YOUR INSTRUCTIONS:
Below are records; count the lines among them that include the string "with", and state only the number.

DATA:
☆ ☆ ☆ ☆ ☆ ☆ ☆

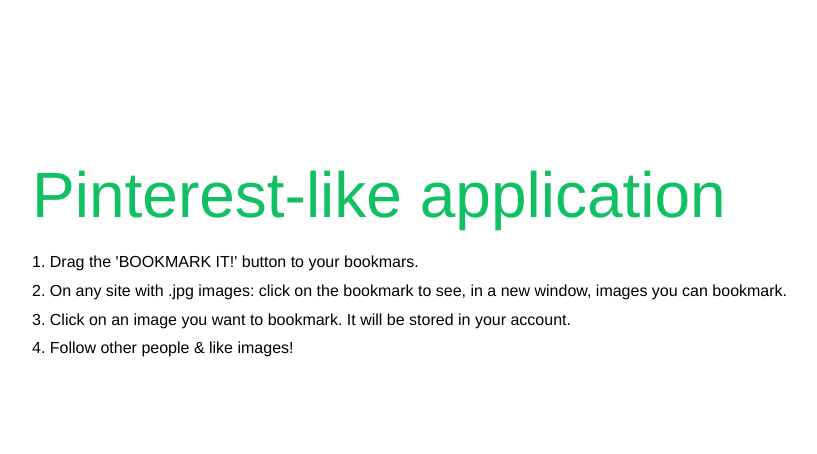
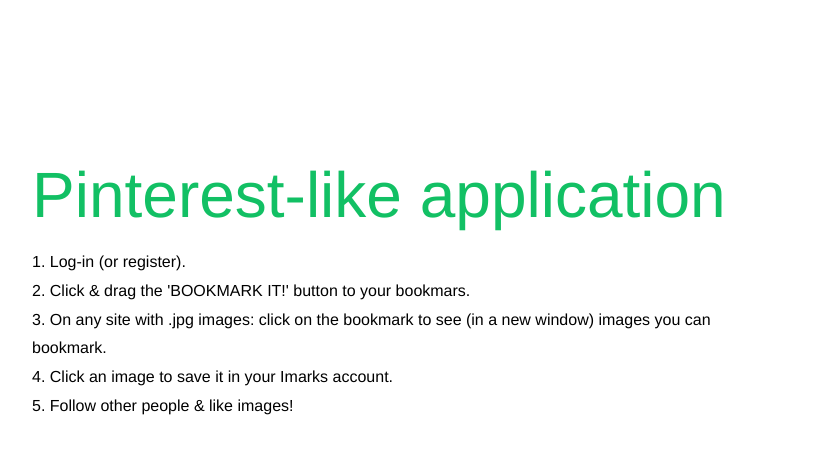
Before and after one commit to oxfos/bookme, a Django app: page / in a window 1280 px wide. Shown: the part 47-501 px from the top of the page, without its empty margins (230-1047 px from the left). Run offline with Django 3.2, Linux system fonts and the light colour scheme; some libraries are stand-ins or nearby versions; some web fonts are replaced.

Commit message:
Updated indes.html

```diff
--- a/src/images/templates/images/image/index.html
+++ b/src/images/templates/images/image/index.html
@@ -1,11 +1,14 @@
 {% extends 'base.html' %}
+
+{% block title %}Imarks{% endblock %}
 
 {% block content %}
 
 <div class="landingpage">Pinterest-like application</div>
-<p class="subtitle">1. Drag the 'BOOKMARK IT!' button to your bookmars.<br>
-2. On any site with .jpg images: click on the bookmark to see, in a new window, images you can bookmark.<br>
-3. Click on an image you want to bookmark. It will be stored in your account.<br>
-4. Follow other people & like images!</p>
+<p class="subtitle">1. Log-in (or register).<br>
+    2. Click & drag the 'BOOKMARK IT!' button to your bookmars.<br>
+3. On any site with .jpg images: click on the bookmark to see (in a new window) images you can bookmark.<br>
+4. Click an image to save it in your Imarks account.<br>
+5. Follow other people & like images!</p>
 
 {% endblock %}
```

☆ ☆ ☆ ☆ ☆ ☆ ☆

OUTPUT OF THE TASK:
3